As I stood, slightly hunched, fighting the gravitational pull from the endless hours of working the conference show floor, I became aware of an ever-increasing volume of buzzing, as if a swarm of hornets had descended from the structural beams supporting the roof of McLean Bible Church. The buzzing increased in proximity and volume. Fellow conference exhibitors sprang to their fatigued feet, like red kangaroos in an Australian desert, also trying to catch a glimpse of the hissing culprit. We realized all the “buzz” was about an unmanned aerial vehicle (UAV), or more commonly known as a drone. It was fascinating. The Ritz-cracker shaped, battery-operated toy was cautiously yet expertly transporting vendor sponsored, attendee “prize patrol” giveaways including gift cards, and t-shirts: it was being piloted by our conference host technology director. Today’s drones come in all shapes, sizes, and costs. The same for drone security.
Multimillion-dollar military drones now resemble sleek aircraft once only seen in sci-fi movies. Commercial drones can cost thousands of dollars, such as those used in the agriculture industry, hovering high above crops, giving farmers a vivid picture of their fields. On the other hand, recreational mini “quadcopters” can be purchased for under $50.
As [the] size and use of drones [vary] significantly, so do the potential new threats they pose. Recently, the FBI warned that drones could soon be weaponized to facilitate chemical or biological attacks on stadiums, concerts, and other open-air venues. Due to the realistic likelihood of these attacks and additional surveillance worries, drones have been banned over national landmarks, nuclear sites, military bases, and other government facilities.
But we should take personal security precautions. Like most technology, drones have operating systems, network connections, and hardware susceptible to hacking and cyber mischief. Drone captured video footage and images can be compromised: captured drone recordings can be turned against an owner.
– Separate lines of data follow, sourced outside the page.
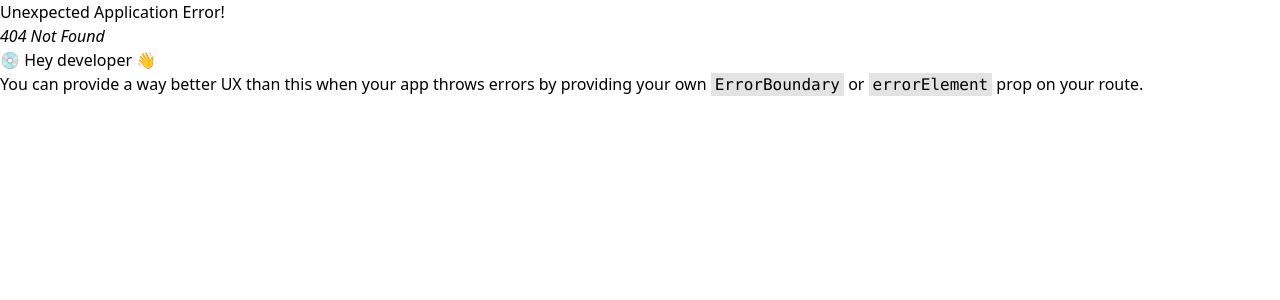
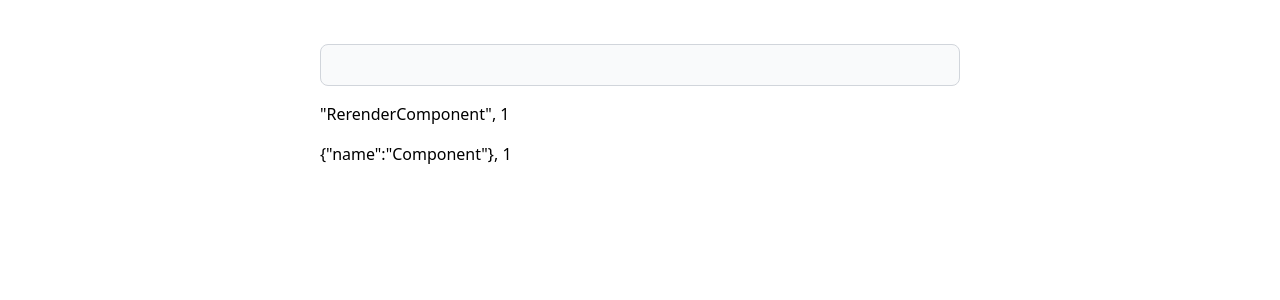
Before and after one commit to backas36/react-ts-starter, a React (Vite) app: page /memo in a window 1280 px wide. Before the commit this address had no page. Shown: the top 300 px of the page. Built offline with nearby package versions, Linux system fonts and the light colour scheme.

Commit message:
feat: how to use react memo

```diff
--- a/src/App.tsx
+++ b/src/App.tsx
@@ -50,6 +50,9 @@ function App() {
                 <a href='/useLayoutEffect' className='border-b py-2 text-2xl font-medium text-blue-600 hover:underline'>
                     useLayoutEffect
                 </a>
+                <a href='/memo' className='border-b py-2 text-2xl font-medium text-blue-600 hover:underline'>
+                    memo
+                </a>
             </div>
         </div>
     );
--- /dev/null
+++ b/src/page/optimization/MemoPage.tsx
@@ -0,0 +1,47 @@
+import { memo, useRef, useState } from "react";
+
+//const temp = { name: "Component" };
+
+const RerenderComponent = ({ demoProps }: { demoProps: string | { name: string } }) => {
+    const refCount = useRef(0);
+    refCount.current++;
+    console.count("rerender");
+    return (
+        <div>
+            {JSON.stringify(demoProps)}, {refCount.current}
+        </div>
+    );
+};
+
+//const MemoComponent = memo(RerenderComponent);
+const MemoComponent = memo(RerenderComponent, (prevProps, nextProps) => {
+    if (typeof prevProps.demoProps === "object" && typeof nextProps.demoProps === "object") {
+        return prevProps.demoProps.name === nextProps.demoProps.name;
+    }
+    return false;
+});
+
+const MemoPage = () => {
+    const temp = { name: "Component" };
+    const [input, setInput] = useState("");
+    const handleChange = (e: React.ChangeEvent<HTMLInputElement>) => {
+        setInput(e.target.value);
+    };
+
+    return (
+        <div className='mx-auto my-11 flex w-1/2 flex-col gap-4'>
+            <input
+                type='text'
+                value={input}
+                onChange={handleChange}
+                className='block w-full rounded-lg border border-gray-300 bg-gray-50 p-2.5 text-sm text-gray-900 focus:ring-blue-500'
+            />
+            <RerenderComponent demoProps={"RerenderComponent"} />
+            <MemoComponent demoProps={temp} />
+        </div>
+    );
+};
+export default MemoPage;
+
+// memo
+// 1. 當 props 不變時，不會重新渲染
--- a/src/routes/index.tsx
+++ b/src/routes/index.tsx
@@ -15,6 +15,7 @@ const ImageRatioPage = lazy(() => import("../page/ImageRatioPage"));
 const CardImagePage = lazy(() => import("../page/cardImage/CardImagePage"));
 const SuspenseImgPage = lazy(() => import("../page/suspense/SuspenseImgPage"));
 const UseLayoutEffectPage = lazy(() => import("../page/useLayoutEffect/UseLayoutEffectPage"));
+const MemoPage = lazy(() => import("../page/optimization/MemoPage"));
 
 const router = createBrowserRouter([
     { path: "/", element: <App /> },
@@ -29,6 +30,7 @@ const router = createBrowserRouter([
     { path: "/card-image", element: <CardImagePage /> },
     { path: "/suspense-image", element: <SuspenseImgPage /> },
     { path: "/useLayoutEffect", element: <UseLayoutEffectPage /> },
+    { path: "/memo", element: <MemoPage /> },
 ]);
 
 const Routes = () => {
```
Here are a couple of precautionary tips when purchasing or flying a drone:
- When remotely controlling a drone from a smartphone, make sure that the phone has proper mobile security software installed. Like the high-profiled Apple’s FaceTime bug, phones and other connected devices are vulnerable to exploits.
- When flying your drone, be aware of your location and avoid flying in unsecured networks. Connecting your controls to open and vulnerable networks can result in similar consequences to laptops connecting to open wi-fi networks.
- Be aware of your physical surroundings. Civil and criminal penalties for flying your drone in a “no-fly” zone can carry fines up to $250,000 and [three] 3 years in prison.
- Purchase your drone from a reputable retailer. Otherwise, you won’t know what else was pre-installed with it or the whereabouts of its parts.
Flying drones is fun. It allows adults to have a toy again. I’m less adventurous: lately, my “adventure” escape from the ever-changing, fast-paced security industry has been the discovery of audiobooks. I am thrilled to say that I have been “reading” more, especially spy novels! (I hope you appreciated my attempt at a Michael Connelly-style introduction to the article.) So, if drones are your thing, stay alert to what all the buzz is about.